Instructions for the task: Retype the records below exactly as they appear.

----- Data provided -----

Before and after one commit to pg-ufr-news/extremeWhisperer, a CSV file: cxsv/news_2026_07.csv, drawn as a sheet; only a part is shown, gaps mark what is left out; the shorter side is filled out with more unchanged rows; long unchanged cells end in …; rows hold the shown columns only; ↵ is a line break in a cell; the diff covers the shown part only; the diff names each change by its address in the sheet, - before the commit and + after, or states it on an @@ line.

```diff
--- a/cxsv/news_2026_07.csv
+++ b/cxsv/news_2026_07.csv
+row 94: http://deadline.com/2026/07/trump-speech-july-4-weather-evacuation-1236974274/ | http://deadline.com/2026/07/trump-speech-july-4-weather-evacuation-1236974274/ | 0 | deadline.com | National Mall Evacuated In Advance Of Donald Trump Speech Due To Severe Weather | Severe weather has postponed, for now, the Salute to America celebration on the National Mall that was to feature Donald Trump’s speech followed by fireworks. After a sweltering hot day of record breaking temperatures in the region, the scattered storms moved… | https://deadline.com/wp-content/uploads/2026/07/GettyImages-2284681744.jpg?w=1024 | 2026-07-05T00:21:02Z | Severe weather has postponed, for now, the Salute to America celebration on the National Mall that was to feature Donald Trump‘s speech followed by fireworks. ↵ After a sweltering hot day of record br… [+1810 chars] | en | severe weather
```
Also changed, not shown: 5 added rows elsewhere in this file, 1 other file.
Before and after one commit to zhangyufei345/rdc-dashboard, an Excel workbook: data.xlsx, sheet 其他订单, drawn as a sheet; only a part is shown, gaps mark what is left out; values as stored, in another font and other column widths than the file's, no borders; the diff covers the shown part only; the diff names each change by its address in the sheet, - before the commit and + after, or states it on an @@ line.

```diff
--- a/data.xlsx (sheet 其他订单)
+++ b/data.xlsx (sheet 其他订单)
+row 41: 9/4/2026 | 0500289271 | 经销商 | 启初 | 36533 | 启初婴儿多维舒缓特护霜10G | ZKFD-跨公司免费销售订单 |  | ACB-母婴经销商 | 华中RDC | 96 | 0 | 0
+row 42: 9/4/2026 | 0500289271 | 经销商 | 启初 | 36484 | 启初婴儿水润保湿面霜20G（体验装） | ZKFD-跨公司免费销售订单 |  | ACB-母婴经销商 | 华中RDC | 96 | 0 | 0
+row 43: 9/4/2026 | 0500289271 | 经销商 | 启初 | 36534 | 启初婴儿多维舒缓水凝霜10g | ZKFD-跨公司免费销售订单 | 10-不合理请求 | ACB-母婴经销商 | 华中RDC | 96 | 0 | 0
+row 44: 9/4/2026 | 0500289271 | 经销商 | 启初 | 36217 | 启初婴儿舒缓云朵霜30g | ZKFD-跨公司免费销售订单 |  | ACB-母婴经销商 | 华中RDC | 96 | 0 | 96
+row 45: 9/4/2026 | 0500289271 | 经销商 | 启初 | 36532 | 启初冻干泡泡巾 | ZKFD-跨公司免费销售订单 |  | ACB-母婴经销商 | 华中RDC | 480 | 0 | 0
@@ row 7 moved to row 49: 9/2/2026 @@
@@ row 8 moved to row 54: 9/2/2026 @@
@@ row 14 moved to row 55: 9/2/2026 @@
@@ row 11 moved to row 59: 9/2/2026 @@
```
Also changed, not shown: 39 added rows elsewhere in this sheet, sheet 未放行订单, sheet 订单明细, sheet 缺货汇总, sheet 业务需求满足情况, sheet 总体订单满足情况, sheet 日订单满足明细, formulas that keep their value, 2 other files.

-----

Task answer:
Before and after one commit to pg-ufr-news/extremeWhisperer, a CSV file: cxsv/news_2026_07.csv, drawn as a sheet; only a part is shown, gaps mark what is left out; the shorter side is filled out with more unchanged rows; long unchanged cells end in …; rows hold the shown columns only; ↵ is a line break in a cell; the diff covers the shown part only; the diff names each change by its address in the sheet, - before the commit and + after, or states it on an @@ line.

```diff
--- a/cxsv/news_2026_07.csv
+++ b/cxsv/news_2026_07.csv
+row 94: http://deadline.com/2026/07/trump-speech-july-4-weather-evacuation-1236974274/ | http://deadline.com/2026/07/trump-speech-july-4-weather-evacuation-1236974274/ | 0 | deadline.com | National Mall Evacuated In Advance Of Donald Trump Speech Due To Severe Weather | Severe weather has postponed, for now, the Salute to America celebration on the National Mall that was to feature Donald Trump’s speech followed by fireworks. After a sweltering hot day of record breaking temperatures in the region, the scattered storms moved… | https://deadline.com/wp-content/uploads/2026/07/GettyImages-2284681744.jpg?w=1024 | 2026-07-05T00:21:02Z | Severe weather has postponed, for now, the Salute to America celebration on the National Mall that was to feature Donald Trump‘s speech followed by fireworks. ↵ After a sweltering hot day of record br… [+1810 chars] | en | severe weather
```
Also changed, not shown: 5 added rows elsewhere in this file, 1 other file.
Before and after one commit to zhangyufei345/rdc-dashboard, an Excel workbook: data.xlsx, sheet 其他订单, drawn as a sheet; only a part is shown, gaps mark what is left out; values as stored, in another font and other column widths than the file's, no borders; the diff covers the shown part only; the diff names each change by its address in the sheet, - before the commit and + after, or states it on an @@ line.

```diff
--- a/data.xlsx (sheet 其他订单)
+++ b/data.xlsx (sheet 其他订单)
+row 41: 9/4/2026 | 0500289271 | 经销商 | 启初 | 36533 | 启初婴儿多维舒缓特护霜10G | ZKFD-跨公司免费销售订单 |  | ACB-母婴经销商 | 华中RDC | 96 | 0 | 0
+row 42: 9/4/2026 | 0500289271 | 经销商 | 启初 | 36484 | 启初婴儿水润保湿面霜20G（体验装） | ZKFD-跨公司免费销售订单 |  | ACB-母婴经销商 | 华中RDC | 96 | 0 | 0
+row 43: 9/4/2026 | 0500289271 | 经销商 | 启初 | 36534 | 启初婴儿多维舒缓水凝霜10g | ZKFD-跨公司免费销售订单 | 10-不合理请求 | ACB-母婴经销商 | 华中RDC | 96 | 0 | 0
+row 44: 9/4/2026 | 0500289271 | 经销商 | 启初 | 36217 | 启初婴儿舒缓云朵霜30g | ZKFD-跨公司免费销售订单 |  | ACB-母婴经销商 | 华中RDC | 96 | 0 | 96
+row 45: 9/4/2026 | 0500289271 | 经销商 | 启初 | 36532 | 启初冻干泡泡巾 | ZKFD-跨公司免费销售订单 |  | ACB-母婴经销商 | 华中RDC | 480 | 0 | 0
@@ row 7 moved to row 49: 9/2/2026 @@
@@ row 8 moved to row 54: 9/2/2026 @@
@@ row 14 moved to row 55: 9/2/2026 @@
@@ row 11 moved to row 59: 9/2/2026 @@
```
Also changed, not shown: 39 added rows elsewhere in this sheet, sheet 未放行订单, sheet 订单明细, sheet 缺货汇总, sheet 业务需求满足情况, sheet 总体订单满足情况, sheet 日订单满足明细, formulas that keep their value, 2 other files.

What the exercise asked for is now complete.